*** Block opens ***
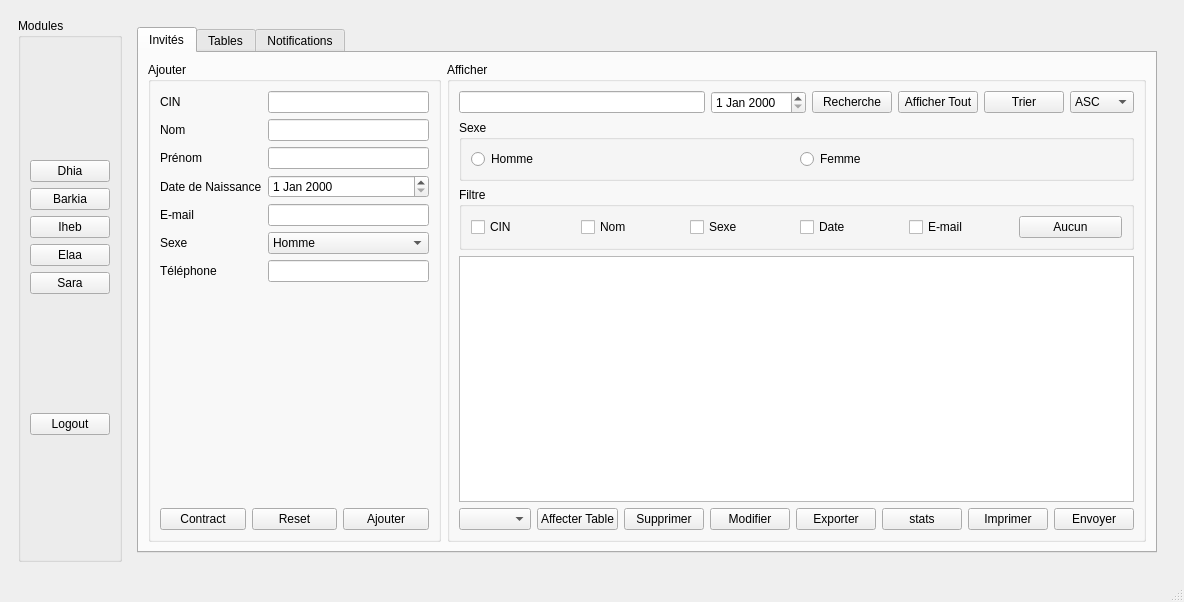
The window that INTEGRATION/mainwindow.ui (dhiaabdelli1/Wedding_planner_2A1) describes before a commit, drawn with Qt 5.
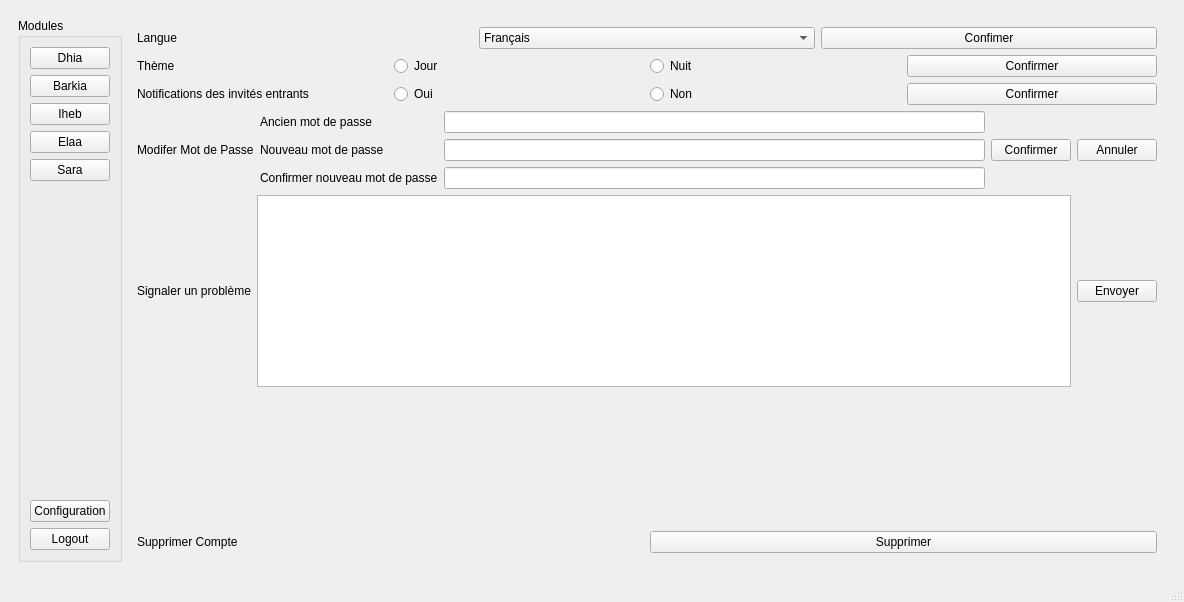
The same window after the commit. The open tabs and pages were chosen to show the change.

```diff
--- a/INTEGRATION/mainwindow.ui
+++ b/INTEGRATION/mainwindow.ui
@@ -165,6 +165,26 @@
                    </property>
                   </widget>
                  </item>
+                 <item>
+                  <spacer name="verticalSpacer">
+                   <property name="orientation">
+                    <enum>Qt::Vertical</enum>
+                   </property>
+                   <property name="sizeHint" stdset="0">
+                    <size>
+                     <width>20</width>
+                     <height>40</height>
+                    </size>
+                   </property>
+                  </spacer>
+                 </item>
+                 <item>
+                  <widget class="QPushButton" name="configuration">
+                   <property name="text">
+                    <string>Configuration</string>
+                   </property>
+                  </widget>
+                 </item>
                 </layout>
                </item>
                <item>
@@ -180,7 +200,7 @@
             <item>
              <widget class="QStackedWidget" name="stackedWidget_2">
               <property name="currentIndex">
-               <number>0</number>
+               <number>5</number>
               </property>
               <widget class="QWidget" name="page_3">
                <layout class="QHBoxLayout" name="horizontalLayout_8">
@@ -1346,6 +1366,224 @@
                 </property>
                </widget>
               </widget>
+              <widget class="QWidget" name="page_8">
+               <layout class="QVBoxLayout" name="verticalLayout_25">
+                <item>
+                 <layout class="QVBoxLayout" name="verticalLayout_24">
+                  <item>
+                   <layout class="QHBoxLayout" name="horizontalLayout_57">
+                    <item>
+                     <widget class="QLabel" name="label">
+                      <property name="text">
+                       <string>Langue</string>
+                      </property>
+                     </widget>
+                    </item>
+                    <item>
+                     <widget class="QComboBox" name="comboBox_langue">
+                      <item>
+                       <property name="text">
+                        <string>Français</string>
+                       </property>
+                      </item>
+                      <item>
+                       <property name="text">
+                        <string>English</string>
+                       </property>
+                      </item>
+                     </widget>
+                    </item>
+                    <item>
+                     <widget class="QPushButton" name="confirmer_langue">
+                      <property name="text">
+                       <string>Confimer</string>
+                      </property>
+                     </widget>
+                    </item>
+                   </layout>
+                  </item>
+                  <item>
+                   <layout class="QHBoxLayout" name="horizontalLayout_56">
+                    <item>
+                     <widget class="QLabel" name="label_2">
+                      <property name="text">
+                       <string>Thème</string>
+                      </property>
+                     </widget>
+                    </item>
+                    <item>
+                     <widget class="QRadioButton" name="radioButton_jour">
+                      <property name="text">
+                       <string>Jour</string>
+                      </property>
+                     </widget>
+                    </item>
+                    <item>
+                     <widget class="QRadioButton" name="radioButton_nuit">
+                      <property name="text">
+                       <string>Nuit</string>
+                      </property>
+                     </widget>
+                    </item>
+                    <item>
+                     <widget class="QPushButton" name="confirmer_theme">
+                      <property name="text">
+                       <string>Confirmer</string>
+                      </property>
+                     </widget>
+                    </item>
+                   </layout>
+                  </item>
+                  <item>
+                   <layout class="QHBoxLayout" name="horizontalLayout_61">
+                    <item>
+                     <widget class="QLabel" name="label_8">
+                      <property name="text">
+                       <string>Notifications des invités entrants</string>
+                      </property>
+                     </widget>
+                    </item>
+                    <item>
+                     <widget class="QRadioButton" name="radioButton">
+                      <property name="text">
+                       <string>Oui</string>
+                      </property>
+                     </widget>
+                    </item>
+                    <item>
+                     <widget class="QRadioButton" name="radioButton_2">
+                      <property name="text">
+                       <string>Non</string>
+                      </property>
+                     </widget>
+                    </item>
+                    <item>
+                     <widget class="QPushButton" name="confirmer_notifications">
+                      <property name="text">
+                       <string>Confirmer</string>
+                      </property>
+                     </widget>
+                    </item>
+                   </layout>
+                  </item>
+                  <item>
+                   <layout class="QHBoxLayout" name="horizontalLayout_55">
+                    <item>
+                     <widget class="QLabel" name="label_3">
+                      <property name="text">
+                       <string>Modifer Mot de Passe</string>
+                      </property>
+                     </widget>
+                    </item>
+                    <item>
+                     <layout class="QFormLayout" name="formLayout_7">
+                      <item row="0" column="0">
+                       <widget class="QLabel" name="ancienMotDePasseLabel">
+                        <property name="text">
+                         <string>Ancien mot de passe</string>
+                        </property>
+                       </widget>
+                      </item>
+                      <item row="0" column="1">
+                       <widget class="QLineEdit" name="ancienMotDePasseLineEdit"/>
+                      </item>
+                      <item row="1" column="0">
+                       <widget class="QLabel" name="nouveauMotDePasseLabel">
+                        <property name="text">
+                         <string>Nouveau mot de passe</string>
+                        </property>
+                       </widget>
+                      </item>
+                      <item row="1" column="1">
+                       <widget class="QLineEdit" name="nouveauMotDePasseLineEdit"/>
+                      </item>
+                      <item row="2" column="0">
+                       <widget class="QLabel" name="confirmerNouveauMotDePasseLabel">
+                        <property name="text">
+                         <string>Confirmer nouveau mot de passe</string>
+                        </property>
+                       </widget>
+                      </item>
+                      <item row="2" column="1">
+                       <widget class="QLineEdit" name="confirmerNouveauMotDePasseLineEdit"/>
+                      </item>
+                     </layout>
+                    </item>
+                    <item>
+                     <layout class="QVBoxLayout" name="verticalLayout_28"/>
+                    </item>
+                    <item>
+                     <widget class="QPushButton" name="confirmer_chan_mdp">
+                      <property name="text">
+                       <string>Confirmer</string>
+                      </property>
+                     </widget>
+                    </item>
+                    <item>
+                     <widget class="QPushButton" name="annuler_chan_mdp">
+                      <property name="text">
+                       <string>Annuler</string>
+                      </property>
+                     </widget>
+                    </item>
+                   </layout>
+                  </item>
+                  <item>
+                   <layout class="QHBoxLayout" name="horizontalLayout_59">
+                    <item>
+                     <widget class="QLabel" name="label_7">
+                      <property name="text">
+                       <string>Signaler un problème</string>
+                      </property>
+                     </widget>
+                    </item>
+                    <item>
+                     <widget class="QPlainTextEdit" name="plainTextEdit_probleme"/>
+                    </item>
+                    <item>
+                     <widget class="QPushButton" name="pushButton_4">
+                      <property name="text">
+                       <string>Envoyer</string>
+                      </property>
+                     </widget>
+                    </item>
+                   </layout>
+                  </item>
+                  <item>
+                   <spacer name="verticalSpacer_2">
+                    <property name="orientation">
+                     <enum>Qt::Vertical</enum>
+                    </property>
+                    <property name="sizeHint" stdset="0">
+                     <size>
+                      <width>20</width>
+                      <height>40</height>
+                     </size>
+                    </property>
+                   </spacer>
+                  </item>
+                  <item>
+                   <layout class="QHBoxLayout" name="horizontalLayout_54">
+                    <item>
+                     <widget class="QLabel" name="label_6">
+                      <property name="text">
+                       <string>Supprimer Compte</string>
+                      </property>
+                     </widget>
+                    </item>
+                    <item>
+                     <widget class="QPushButton" name="pushButton_3">
+                      <property name="text">
+                       <string>Supprimer</string>
+                      </property>
+                     </widget>
+                    </item>
+                   </layout>
+                  </item>
+                 </layout>
+                </item>
+               </layout>
+              </widget>
              </widget>
             </item>
            </layout>
```
Left out of the diff: 4 changed lines with no effect on the pictures.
*** Block closes ***
* Exercise objective *
Pull together all lines from the data that mention the word "enum".

* Solution for this exercise *
+                    <enum>Qt::Vertical</enum>
+                     <enum>Qt::Vertical</enum>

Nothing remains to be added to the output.